4: Sir Alex Ferguson - Soccer
Throughout the year Ferguson has earned the reputation of being one of the best managers in England's soccer history. And he holds a special place in the heart of every Manchester United fan's heart.
He was made Commander of the British Empire (CBE) in 1995 and was knighted in 1999.
Ferguson was named the Premier League Manager of the Year on 11 different occasions.
3: Sir Bradley Wiggins - Cycling
Bradley Wiggins, who won gold at the 2012 London Olympics and became the first British winner of the Tour de France, was knighted in 2013 for services to cycling.
Wiggins is a five-time Olympic champion and seven-time medalist spanning over four Games, and is tied with fellow cyclist Chris Hoy for the most Olympic medals won by a British athlete.
2: Sir Andy Murray - Tennis
Andy Murray, a three-time Grand Slam winner, was awarded his knighthood in 2017 following his second Wimbledon win and second Olympic gold medal.
The tennis legend was awarded the honor by Prince Charles at an investiture ceremony in 2019.
1: Sir Lewis Hamilton - Motorsports
Lewis Hamilton is one of the most recent athletes to be honored with knighthood.
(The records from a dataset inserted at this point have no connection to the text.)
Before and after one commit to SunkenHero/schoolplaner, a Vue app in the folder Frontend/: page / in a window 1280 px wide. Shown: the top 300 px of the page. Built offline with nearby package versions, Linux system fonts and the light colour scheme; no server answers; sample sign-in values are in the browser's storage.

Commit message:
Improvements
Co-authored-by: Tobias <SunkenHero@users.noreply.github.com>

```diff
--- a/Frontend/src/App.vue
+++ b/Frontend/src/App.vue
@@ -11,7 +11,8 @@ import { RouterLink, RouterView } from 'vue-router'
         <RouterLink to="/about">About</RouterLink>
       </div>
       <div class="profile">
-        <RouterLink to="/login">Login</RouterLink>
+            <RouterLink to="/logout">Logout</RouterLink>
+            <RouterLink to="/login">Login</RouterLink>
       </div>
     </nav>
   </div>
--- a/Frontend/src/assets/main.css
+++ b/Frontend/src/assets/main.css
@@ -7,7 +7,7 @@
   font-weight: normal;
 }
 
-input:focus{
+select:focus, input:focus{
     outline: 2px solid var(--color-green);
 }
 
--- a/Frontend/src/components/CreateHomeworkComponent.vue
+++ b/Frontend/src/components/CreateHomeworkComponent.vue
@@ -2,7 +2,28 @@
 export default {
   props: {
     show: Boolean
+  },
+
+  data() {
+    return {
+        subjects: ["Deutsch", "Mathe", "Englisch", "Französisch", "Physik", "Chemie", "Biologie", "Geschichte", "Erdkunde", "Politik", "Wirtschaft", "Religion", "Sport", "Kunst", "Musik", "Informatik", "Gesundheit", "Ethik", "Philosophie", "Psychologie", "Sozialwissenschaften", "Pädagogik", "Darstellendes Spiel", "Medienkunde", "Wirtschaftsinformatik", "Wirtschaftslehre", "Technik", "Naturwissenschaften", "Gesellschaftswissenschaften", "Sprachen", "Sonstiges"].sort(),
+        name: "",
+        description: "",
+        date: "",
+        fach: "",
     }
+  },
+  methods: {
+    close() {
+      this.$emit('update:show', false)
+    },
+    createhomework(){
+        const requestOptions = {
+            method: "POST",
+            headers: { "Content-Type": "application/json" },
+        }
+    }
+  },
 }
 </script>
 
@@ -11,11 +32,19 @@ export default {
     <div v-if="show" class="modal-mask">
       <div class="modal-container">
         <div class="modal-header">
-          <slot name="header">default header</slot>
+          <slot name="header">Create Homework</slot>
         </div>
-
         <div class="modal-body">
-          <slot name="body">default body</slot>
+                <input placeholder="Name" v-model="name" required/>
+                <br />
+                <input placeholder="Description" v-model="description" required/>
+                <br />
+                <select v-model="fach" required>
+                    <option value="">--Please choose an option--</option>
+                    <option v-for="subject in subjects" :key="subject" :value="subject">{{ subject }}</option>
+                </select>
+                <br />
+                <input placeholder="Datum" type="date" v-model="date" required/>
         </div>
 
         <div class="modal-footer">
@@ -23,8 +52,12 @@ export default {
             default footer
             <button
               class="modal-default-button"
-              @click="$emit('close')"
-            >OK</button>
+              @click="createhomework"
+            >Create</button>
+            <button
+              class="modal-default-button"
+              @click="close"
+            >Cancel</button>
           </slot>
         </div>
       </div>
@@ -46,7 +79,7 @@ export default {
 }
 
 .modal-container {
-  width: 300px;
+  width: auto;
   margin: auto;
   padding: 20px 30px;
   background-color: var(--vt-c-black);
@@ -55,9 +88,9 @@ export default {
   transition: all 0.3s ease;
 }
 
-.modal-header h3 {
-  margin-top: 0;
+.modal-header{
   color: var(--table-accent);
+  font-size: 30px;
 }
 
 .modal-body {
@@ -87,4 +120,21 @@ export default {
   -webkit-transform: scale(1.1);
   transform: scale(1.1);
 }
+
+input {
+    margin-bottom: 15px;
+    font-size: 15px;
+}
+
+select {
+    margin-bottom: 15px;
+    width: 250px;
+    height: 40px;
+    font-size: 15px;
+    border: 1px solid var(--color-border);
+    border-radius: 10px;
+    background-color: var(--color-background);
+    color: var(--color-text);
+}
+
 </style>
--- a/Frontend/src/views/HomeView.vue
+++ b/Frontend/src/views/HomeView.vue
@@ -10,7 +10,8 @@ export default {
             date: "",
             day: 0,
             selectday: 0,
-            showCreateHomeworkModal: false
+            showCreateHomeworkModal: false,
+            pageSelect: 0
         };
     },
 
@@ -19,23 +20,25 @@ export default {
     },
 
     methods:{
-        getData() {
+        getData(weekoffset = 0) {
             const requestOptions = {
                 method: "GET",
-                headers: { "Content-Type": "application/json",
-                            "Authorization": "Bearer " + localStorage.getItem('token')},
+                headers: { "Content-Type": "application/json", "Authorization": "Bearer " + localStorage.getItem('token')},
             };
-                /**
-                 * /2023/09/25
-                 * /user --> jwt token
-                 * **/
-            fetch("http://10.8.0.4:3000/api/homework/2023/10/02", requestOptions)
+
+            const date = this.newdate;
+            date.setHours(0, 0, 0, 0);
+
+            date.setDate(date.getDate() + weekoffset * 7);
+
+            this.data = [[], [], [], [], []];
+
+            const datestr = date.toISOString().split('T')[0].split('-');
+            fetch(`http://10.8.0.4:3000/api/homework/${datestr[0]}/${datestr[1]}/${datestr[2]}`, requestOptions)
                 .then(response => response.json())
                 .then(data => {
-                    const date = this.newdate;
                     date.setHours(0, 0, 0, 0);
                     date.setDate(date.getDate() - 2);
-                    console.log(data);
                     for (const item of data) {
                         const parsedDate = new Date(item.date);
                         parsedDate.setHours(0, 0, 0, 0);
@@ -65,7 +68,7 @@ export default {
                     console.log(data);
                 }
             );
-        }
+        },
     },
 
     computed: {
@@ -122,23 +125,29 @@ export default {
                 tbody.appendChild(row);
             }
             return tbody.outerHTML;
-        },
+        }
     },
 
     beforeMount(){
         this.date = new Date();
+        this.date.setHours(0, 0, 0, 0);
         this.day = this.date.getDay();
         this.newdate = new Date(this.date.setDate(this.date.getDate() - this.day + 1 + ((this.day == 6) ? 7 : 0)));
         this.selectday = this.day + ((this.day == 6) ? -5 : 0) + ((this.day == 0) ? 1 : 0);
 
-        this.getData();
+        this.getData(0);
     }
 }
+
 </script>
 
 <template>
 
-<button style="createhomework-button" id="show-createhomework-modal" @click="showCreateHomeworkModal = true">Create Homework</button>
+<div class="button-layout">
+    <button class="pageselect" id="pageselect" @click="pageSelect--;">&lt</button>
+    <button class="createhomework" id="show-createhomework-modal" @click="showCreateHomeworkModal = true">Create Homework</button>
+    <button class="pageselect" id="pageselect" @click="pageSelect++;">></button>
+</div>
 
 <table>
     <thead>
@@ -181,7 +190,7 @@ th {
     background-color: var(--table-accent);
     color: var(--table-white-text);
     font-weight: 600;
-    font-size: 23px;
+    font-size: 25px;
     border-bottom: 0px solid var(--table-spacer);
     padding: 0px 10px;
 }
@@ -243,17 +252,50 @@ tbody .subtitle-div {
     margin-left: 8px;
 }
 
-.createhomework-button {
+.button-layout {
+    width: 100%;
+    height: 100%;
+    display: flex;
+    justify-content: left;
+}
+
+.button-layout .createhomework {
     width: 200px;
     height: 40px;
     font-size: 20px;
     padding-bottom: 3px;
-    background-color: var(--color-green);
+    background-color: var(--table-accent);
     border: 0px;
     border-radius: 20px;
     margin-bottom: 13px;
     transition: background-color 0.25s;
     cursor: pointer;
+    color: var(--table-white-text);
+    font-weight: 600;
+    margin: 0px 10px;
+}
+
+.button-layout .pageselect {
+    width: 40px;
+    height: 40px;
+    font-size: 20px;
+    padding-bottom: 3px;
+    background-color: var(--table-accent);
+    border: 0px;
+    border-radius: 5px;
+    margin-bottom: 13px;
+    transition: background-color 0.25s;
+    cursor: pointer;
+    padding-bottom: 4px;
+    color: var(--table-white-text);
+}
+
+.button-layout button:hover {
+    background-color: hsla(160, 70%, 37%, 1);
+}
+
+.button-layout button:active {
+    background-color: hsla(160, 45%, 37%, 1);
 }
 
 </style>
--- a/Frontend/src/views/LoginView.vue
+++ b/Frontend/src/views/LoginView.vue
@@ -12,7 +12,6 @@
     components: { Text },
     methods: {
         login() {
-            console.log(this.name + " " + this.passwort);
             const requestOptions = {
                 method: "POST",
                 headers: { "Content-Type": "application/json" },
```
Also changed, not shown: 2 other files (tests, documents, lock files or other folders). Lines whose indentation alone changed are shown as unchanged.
Lewis was knighted in 2020 after matching Michael Schumacher’s record of seven F1 World Championship titles.
He was knighted by the Prince of Wales, becoming just the fourth F1 driver to receive the honor after Sir Jackie Stewart in 2001, Sir Stirling Moss in 2000 and Sir Jack Brabham in 1979.